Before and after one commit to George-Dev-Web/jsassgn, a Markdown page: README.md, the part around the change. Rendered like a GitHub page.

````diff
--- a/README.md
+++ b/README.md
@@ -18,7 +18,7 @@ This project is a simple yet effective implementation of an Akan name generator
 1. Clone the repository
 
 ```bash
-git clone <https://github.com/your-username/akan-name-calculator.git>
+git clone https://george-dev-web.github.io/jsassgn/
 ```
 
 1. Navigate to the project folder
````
--
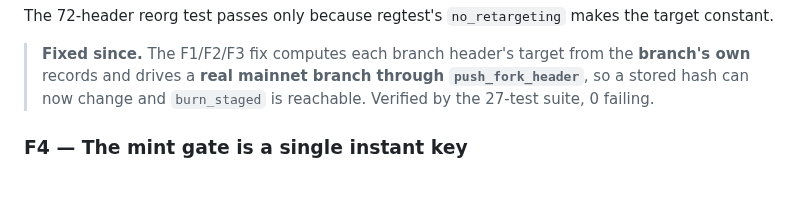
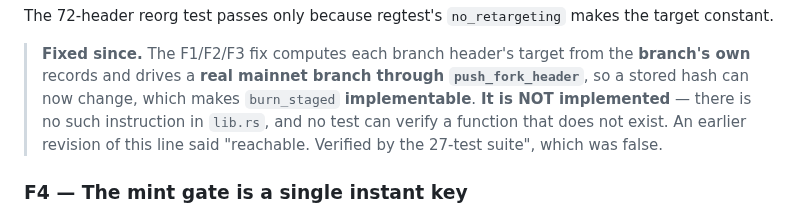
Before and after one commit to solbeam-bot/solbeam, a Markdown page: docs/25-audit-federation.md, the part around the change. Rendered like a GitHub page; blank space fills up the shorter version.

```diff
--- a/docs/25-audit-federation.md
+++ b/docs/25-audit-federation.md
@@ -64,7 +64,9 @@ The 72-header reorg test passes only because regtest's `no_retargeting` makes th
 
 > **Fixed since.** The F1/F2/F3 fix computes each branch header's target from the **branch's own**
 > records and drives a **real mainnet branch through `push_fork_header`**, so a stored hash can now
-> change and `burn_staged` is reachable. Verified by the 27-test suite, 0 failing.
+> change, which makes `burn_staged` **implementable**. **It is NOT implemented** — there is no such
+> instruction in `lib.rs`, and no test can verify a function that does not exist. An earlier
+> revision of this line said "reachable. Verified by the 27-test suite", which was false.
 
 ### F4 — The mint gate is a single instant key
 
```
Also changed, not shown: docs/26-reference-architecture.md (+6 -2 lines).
==
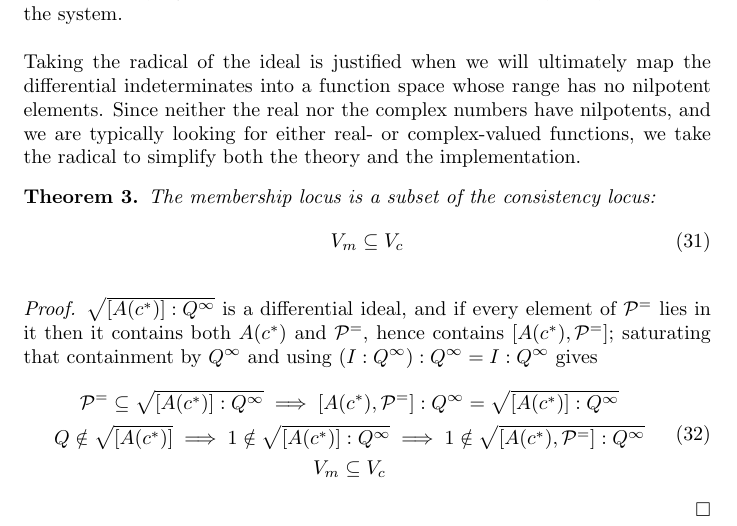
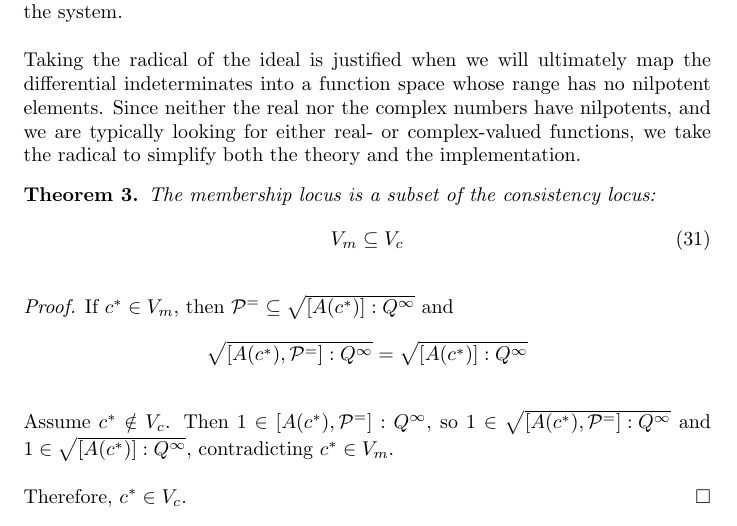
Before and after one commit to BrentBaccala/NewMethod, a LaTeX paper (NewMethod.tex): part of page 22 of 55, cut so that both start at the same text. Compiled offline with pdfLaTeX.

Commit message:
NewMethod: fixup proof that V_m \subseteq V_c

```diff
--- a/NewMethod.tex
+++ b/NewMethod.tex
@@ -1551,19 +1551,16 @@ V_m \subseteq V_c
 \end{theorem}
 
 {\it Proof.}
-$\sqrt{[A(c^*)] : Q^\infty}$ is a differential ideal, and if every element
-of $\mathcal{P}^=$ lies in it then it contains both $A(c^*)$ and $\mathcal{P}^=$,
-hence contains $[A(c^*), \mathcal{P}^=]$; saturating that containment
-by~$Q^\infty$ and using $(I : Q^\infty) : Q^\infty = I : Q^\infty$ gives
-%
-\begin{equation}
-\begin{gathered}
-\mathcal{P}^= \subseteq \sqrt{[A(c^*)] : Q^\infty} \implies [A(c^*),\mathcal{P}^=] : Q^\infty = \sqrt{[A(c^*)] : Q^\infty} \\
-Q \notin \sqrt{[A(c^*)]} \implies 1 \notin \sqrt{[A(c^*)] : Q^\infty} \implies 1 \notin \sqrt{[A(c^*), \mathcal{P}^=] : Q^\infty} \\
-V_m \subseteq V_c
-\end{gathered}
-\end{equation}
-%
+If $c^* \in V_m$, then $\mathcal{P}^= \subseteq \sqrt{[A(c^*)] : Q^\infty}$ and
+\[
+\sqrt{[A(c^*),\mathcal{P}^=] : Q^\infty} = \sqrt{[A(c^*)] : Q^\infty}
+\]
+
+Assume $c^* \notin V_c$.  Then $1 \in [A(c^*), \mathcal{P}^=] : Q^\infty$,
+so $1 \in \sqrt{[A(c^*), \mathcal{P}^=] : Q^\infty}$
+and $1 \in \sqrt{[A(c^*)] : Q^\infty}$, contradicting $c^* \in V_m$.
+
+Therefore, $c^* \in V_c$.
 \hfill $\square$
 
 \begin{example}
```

> _Exercise goal_: Using the entries above, return each line in which the word "audit" occurs.

> _Solution for this task_:
Before and after one commit to solbeam-bot/solbeam, a Markdown page: docs/25-audit-federation.md, the part around the change. Rendered like a GitHub page; blank space fills up the shorter version.
--- a/docs/25-audit-federation.md
+++ b/docs/25-audit-federation.md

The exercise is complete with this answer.